The next is the model’s sensitivity economic growth; you seem to have to opt for pretty much steady state manufacturing to have any chance of hitting the target, implying zero growth for forty years. This may be right, but did DECC really mean to say so?
On the plus side, you can cut emissions by four fifths with relatively little behaviour change: room temperatures at 17C rather than 17.5C today, and 25% of journeys taken by public transport, which would make my 2050 easier to sell politically. I’ve assumed three quarters of homes have additional insulation.
In terms of the energy supply, it’s encouraging the target can be achieved with no nuclear (should you object); no CCS (not commercially available yet); and only moderate growth in onshore wind (double today’s capacity). But to make it work you need maximum offshore wind, wave, hydro and solar. A scenario including 40,000 offshore wind turbines, against just 436 today, may sound a stretch, but this is a forty year view. It would require huge amounts of balancing fossil capacity, energy storage, smart grids or a supergrid. Alternatively, you can trim the offshore renewables by half and raise nuclear to four times today’s capacity and achieve the same result.
One drawback is that the fossil fuel supply is lumped together in a single variable: no accounting for peak oil here. Nor is the fossil electricity generating capacity broken down. It would be far better if the model controlled oil, gas and coal supplies and generation individually. I opted for a fossil fuel supply that halves by 2050.

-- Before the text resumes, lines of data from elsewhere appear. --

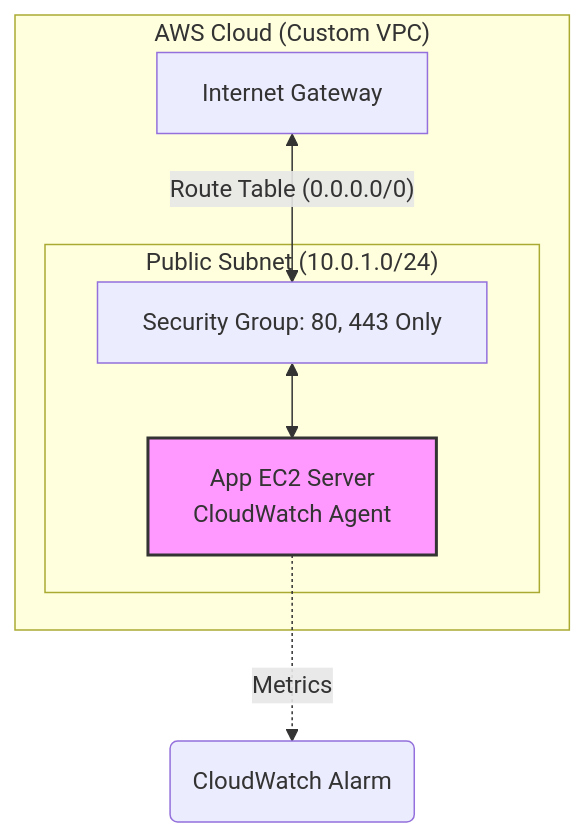
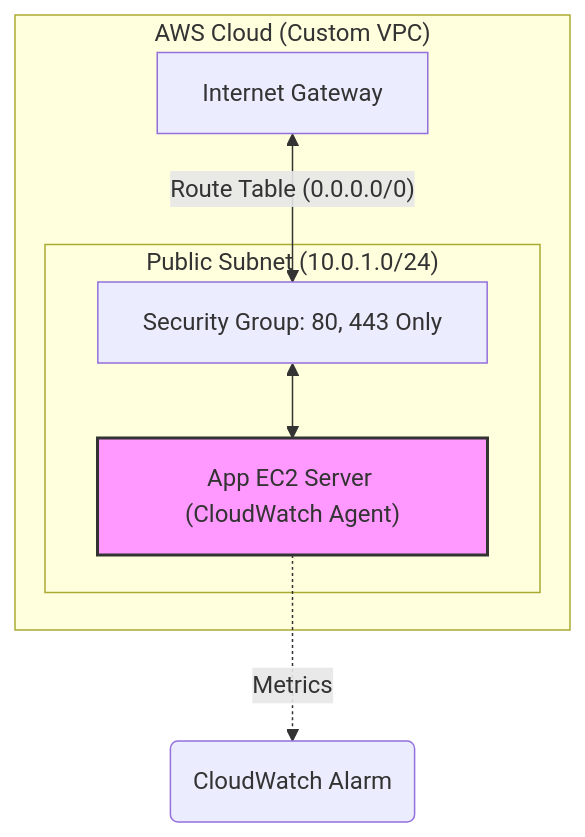
Before and after one commit to duwnstj/duwnstj.github.io: the diagram in _posts/2026-07-02-vpc-lambda-slack-alarm.md, drawn with Mermaid. The commit also changed 2 other files, not shown here.

Commit message:
fix: 블로그 전체 Mermaid 다이어그램 문법 완벽 검수 및 렌더링 에러 해결 & AGENTS 룰 업데이트

````diff
--- a/_posts/2026-07-02-vpc-lambda-slack-alarm.md
+++ b/_posts/2026-07-02-vpc-lambda-slack-alarm.md
@@ -46,14 +46,14 @@
 ```mermaid
 graph TD
     subgraph vpc["AWS Cloud (Custom VPC)"]
         IGW["Internet Gateway"]
         subgraph public["Public Subnet (10.0.1.0/24)"]
             SG["Security Group: 80, 443 Only"]
-            EC2["App EC2 Server<br>CloudWatch Agent"]
+            EC2["App EC2 Server (CloudWatch Agent)"]
         end
         IGW <-->|"Route Table (0.0.0.0/0)"| SG
         SG <--> EC2
     end
     EC2 -.->|"Metrics"| CW("CloudWatch Alarm")
     style EC2 fill:#f9f,stroke:#333,stroke-width:2px
 ```
````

When I clicked ‘submit’ I was surprised find I had condemned a land area the size of Wales to grow nothing but biofuels, when I thought I had set that slider to zero. It turns out that’s the minimum setting, which is clearly wrong: there’s not enough land in Wales or anywhere else, and it should be possible to opt for zero. DECC should disagregate anaerobic digestion and sustainable forestry-based fuels from arable biofuel crops, and spell out the impact on agriculture. It should also put price tags on all the scenarios.